Already weakened by a decade of pressure from Boeing and Airbus to cut prices and invest in new technology, U.S. aerospace firms now face a wave of bankruptcies, restructurings, takeovers and mergers, industry sources and bankers say.
Teledyne Controls has laid off more than half of the 600 or so workers at its El Segundo, California factory, and closed its Seattle-area office, with more cuts expected, the person familiar with the situation said.
Triumph Group , which makes parts for Boeing’s T-X training jet, is also planning a large layoff this summer and is studying selling off businesses and other options, according to another person familiar with the matter.
Teledyne and Triumph did not answer requests for comment.
Boeing declined to comment about individual suppliers.
The planemakers’ strategy toward suppliers had already triggered consolidation as companies looked to bolster their negotiating power.
Now, Boeing and Airbus face a dilemma between letting industrial juggernauts like Raytheon Technologies , with a $95 billion market value, absorb smaller companies and boost their pricing power, or shelling out precious cash to bring technology in-house.
Teledyne joins Kansas-based Spirit AeroSystems , Britain’s GKN [GKNHL.UL], Montreal-based Heroux-Devtek , and many others in shedding jobs.
The downturn has led to grumbling from some suppliers that Boeing is not pulling its weight.
Boeing argues it poured billions of dollars into the supply chain by producing 737 MAXs for months even after the jet was grounded in March 2019, people familiar with its thinking say.
Boeing, which has also invested heavily in its factory and hiring to prepare for higher output, bears more of the risk throughout multibillion-dollar programs, they add.
“There are so many mouths to feed and not enough food to go round,” one supply chain source said.
In April, Boeing bypassed the government support it had initially lobbied for and raised $25 billion in debt, one of the largest investment-grade bond issues of all time.
At the time, Boeing said the sale would “keep liquidity flowing through our business and the 17,000 companies in our industry’s supply chain.” Boeing has also paid Spirit $225 million for fuselages it did not immediately need.
Now, industry sources say Boeing is putting pressure on its largest “tier 1” suppliers to flow money down to smaller “tier 3” and “tier 4” parts manufacturers, some of which have also applied for the COVID-related U.S. payroll protection program.
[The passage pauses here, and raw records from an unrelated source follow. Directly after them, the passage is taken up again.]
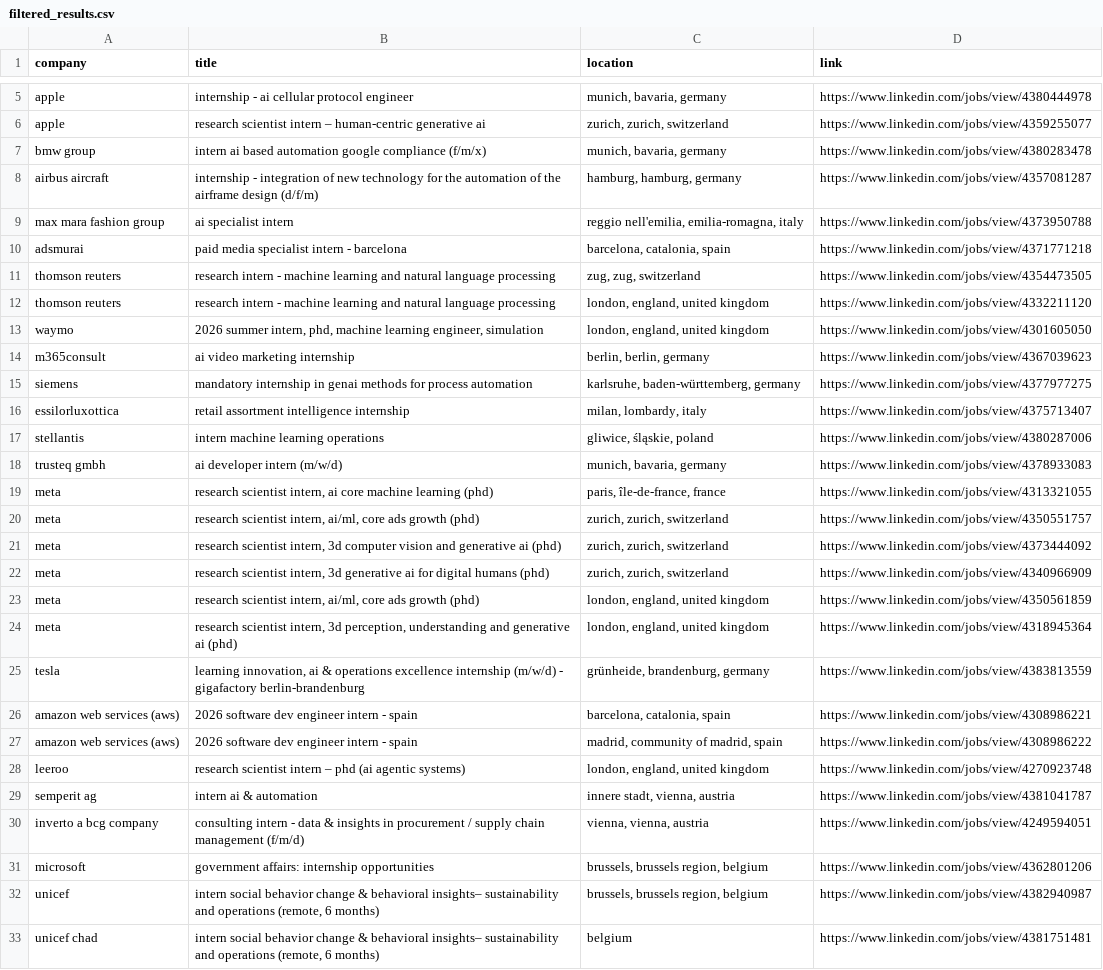
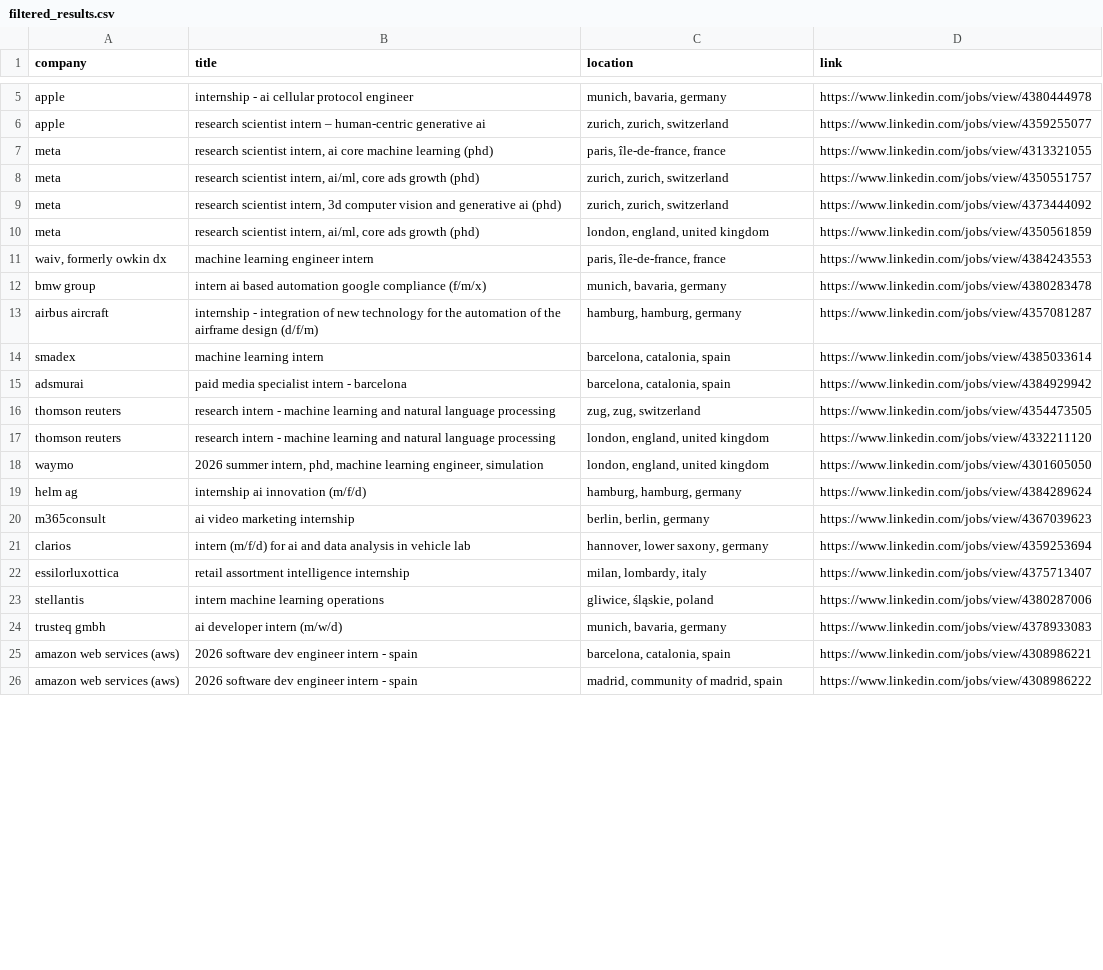
Before and after one commit to LorenzoLaCorte/internship-scraper, a CSV file: output/output-ml/filtered_results.csv, drawn as a sheet; only a part is shown, gaps mark what is left out; the diff covers the shown part only.

```diff
--- a/output/output-ml/filtered_results.csv
+++ b/output/output-ml/filtered_results.csv
@@ -6,6 +6,11 @@ apple|internship - ai cellular protocol engineer|munich, bavaria, germany|https:
 apple|research scientist intern – human-centric generative ai|zurich, zurich, switzerland|https://www.linkedin.com/jobs/view/4359255077
+meta|research scientist intern, ai core machine learning (phd)|paris, île-de-france, france|https://www.linkedin.com/jobs/view/4313321055
+meta|research scientist intern, ai/ml, core ads growth (phd)|zurich, zurich, switzerland|https://www.linkedin.com/jobs/view/4350551757
+meta|research scientist intern, 3d computer vision and generative ai (phd)|zurich, zurich, switzerland|https://www.linkedin.com/jobs/view/4373444092
+meta|research scientist intern, ai/ml, core ads growth (phd)|london, england, united kingdom|https://www.linkedin.com/jobs/view/4350561859
+waiv, formerly owkin dx|machine learning engineer intern|paris, île-de-france, france|https://www.linkedin.com/jobs/view/4384243553
 bmw group|intern ai based automation google compliance (f/m/x)|munich, bavaria, germany|https://www.linkedin.com/jobs/view/4380283478
 airbus aircraft|internship - integration of new technology for the automation of the airframe design (d/f/m)|hamburg, hamburg, germany|https://www.linkedin.com/jobs/view/4357081287
-max mara fashion group|ai specialist intern|reggio nell'emilia, emilia-romagna, italy|https://www.linkedin.com/jobs/view/4373950788
-adsmurai|paid media specialist intern - barcelona|barcelona, catalonia, spain|https://www.linkedin.com/jobs/view/4371771218
+smadex|machine learning intern|barcelona, catalonia, spain|https://www.linkedin.com/jobs/view/4385033614
+adsmurai|paid media specialist intern - barcelona|barcelona, catalonia, spain|https://www.linkedin.com/jobs/view/4384929942
 thomson reuters|research intern - machine learning and natural language processing|zug, zug, switzerland|https://www.linkedin.com/jobs/view/4354473505
@@ -13,4 +18,5 @@ thomson reuters|research intern - machine learning and natural language processi
 waymo|2026 summer intern, phd, machine learning engineer, simulation|london, england, united kingdom|https://www.linkedin.com/jobs/view/4301605050
+helm ag|internship ai innovation (m/f/d)|hamburg, hamburg, germany|https://www.linkedin.com/jobs/view/4384289624
 m365consult|ai video marketing internship|berlin, berlin, germany|https://www.linkedin.com/jobs/view/4367039623
-siemens|mandatory internship in genai methods for process automation|karlsruhe, baden-württemberg, germany|https://www.linkedin.com/jobs/view/4377977275
+clarios|intern (m/f/d) for ai and data analysis in vehicle lab|hannover, lower saxony, germany|https://www.linkedin.com/jobs/view/4359253694
 essilorluxottica|retail assortment intelligence internship|milan, lombardy, italy|https://www.linkedin.com/jobs/view/4375713407
@@ -18,16 +24,3 @@ stellantis|intern machine learning operations|gliwice, śląskie, poland|https:/
 trusteq gmbh|ai developer intern (m/w/d)|munich, bavaria, germany|https://www.linkedin.com/jobs/view/4378933083
-meta|research scientist intern, ai core machine learning (phd)|paris, île-de-france, france|https://www.linkedin.com/jobs/view/4313321055
-meta|research scientist intern, ai/ml, core ads growth (phd)|zurich, zurich, switzerland|https://www.linkedin.com/jobs/view/4350551757
-meta|research scientist intern, 3d computer vision and generative ai (phd)|zurich, zurich, switzerland|https://www.linkedin.com/jobs/view/4373444092
-meta|research scientist intern, 3d generative ai for digital humans (phd)|zurich, zurich, switzerland|https://www.linkedin.com/jobs/view/4340966909
-meta|research scientist intern, ai/ml, core ads growth (phd)|london, england, united kingdom|https://www.linkedin.com/jobs/view/4350561859
-meta|research scientist intern, 3d perception, understanding and generative ai (phd)|london, england, united kingdom|https://www.linkedin.com/jobs/view/4318945364
-tesla|learning innovation, ai & operations excellence internship (m/w/d) - gigafactory berlin-brandenburg|grünheide, brandenburg, germany|https://www.linkedin.com/jobs/view/4383813559
 amazon web services (aws)|2026 software dev engineer intern - spain|barcelona, catalonia, spain|https://www.linkedin.com/jobs/view/4308986221
 amazon web services (aws)|2026 software dev engineer intern - spain|madrid, community of madrid, spain|https://www.linkedin.com/jobs/view/4308986222
-leeroo|research scientist intern – phd (ai agentic systems)|london, england, united kingdom|https://www.linkedin.com/jobs/view/4270923748
-semperit ag|intern ai & automation|innere stadt, vienna, austria|https://www.linkedin.com/jobs/view/4381041787
-inverto  a bcg company|consulting intern - data & insights in procurement / supply chain management (f/m/d)|vienna, vienna, austria|https://www.linkedin.com/jobs/view/4249594051
-microsoft|government affairs: internship opportunities|brussels, brussels region, belgium|https://www.linkedin.com/jobs/view/4362801206
-unicef|intern social behavior change & behavioral insights– sustainability and operations (remote, 6 months)|brussels, brussels region, belgium|https://www.linkedin.com/jobs/view/4382940987
-unicef chad|intern social behavior change & behavioral insights– sustainability and operations (remote, 6 months)|belgium|https://www.linkedin.com/jobs/view/4381751481
```
Also changed, not shown: 1 added row and 27 removed rows elsewhere in this file, 2 other files.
Kevin Michaels, managing director of AeroDynamic Advisory, said Boeing needed to do more, such as paying supplier invoices in 60 days instead of 90, and backing off on a campaign to bring in-house technology long-supplied by outside firms.
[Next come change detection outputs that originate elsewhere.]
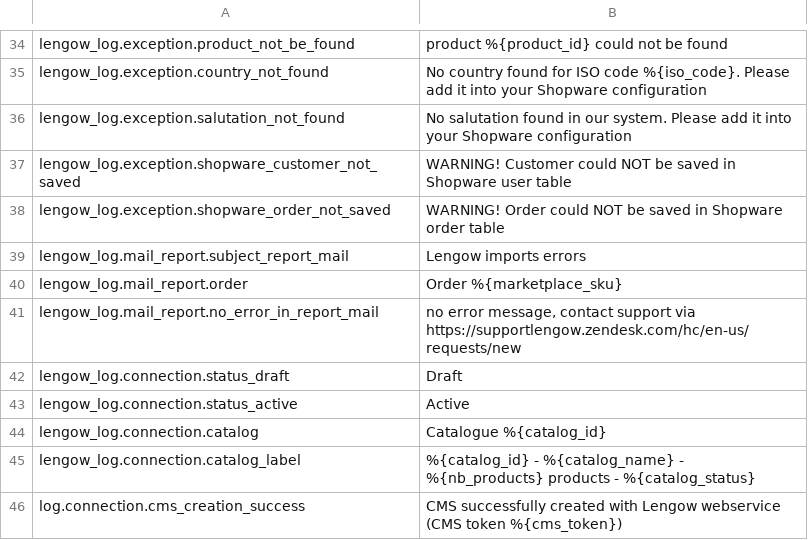
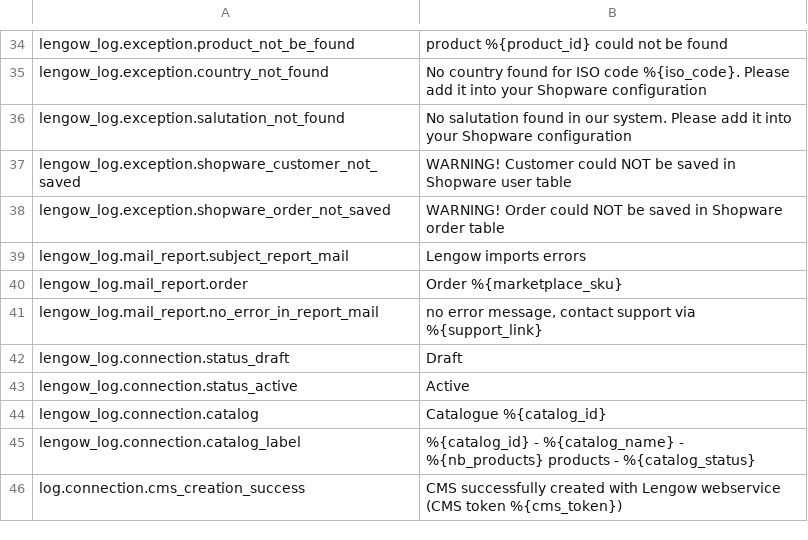
Before and after one commit to lengow/plugin-shopware6, a CSV file: src/Translations/en-GB.csv, drawn as a sheet; only a part is shown, gaps mark what is left out.

```diff
--- a/src/Translations/en-GB.csv
+++ b/src/Translations/en-GB.csv
@@ -40,3 +40,3 @@ lengow_log.mail_report.subject_report_mail|Lengow imports errors
 lengow_log.mail_report.order|Order %{marketplace_sku}
-lengow_log.mail_report.no_error_in_report_mail|no error message, contact support via https://supportlengow.zendesk.com/hc/en-us/requests/new
+lengow_log.mail_report.no_error_in_report_mail|no error message, contact support via %{support_link}
 lengow_log.connection.status_draft|Draft
```
Also changed, not shown: src/Config/checkmd5.csv, src/Translations/de-DE.csv, 45 other files.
With failures likely, planemakers face potential parts and skill shortages, Michaels said.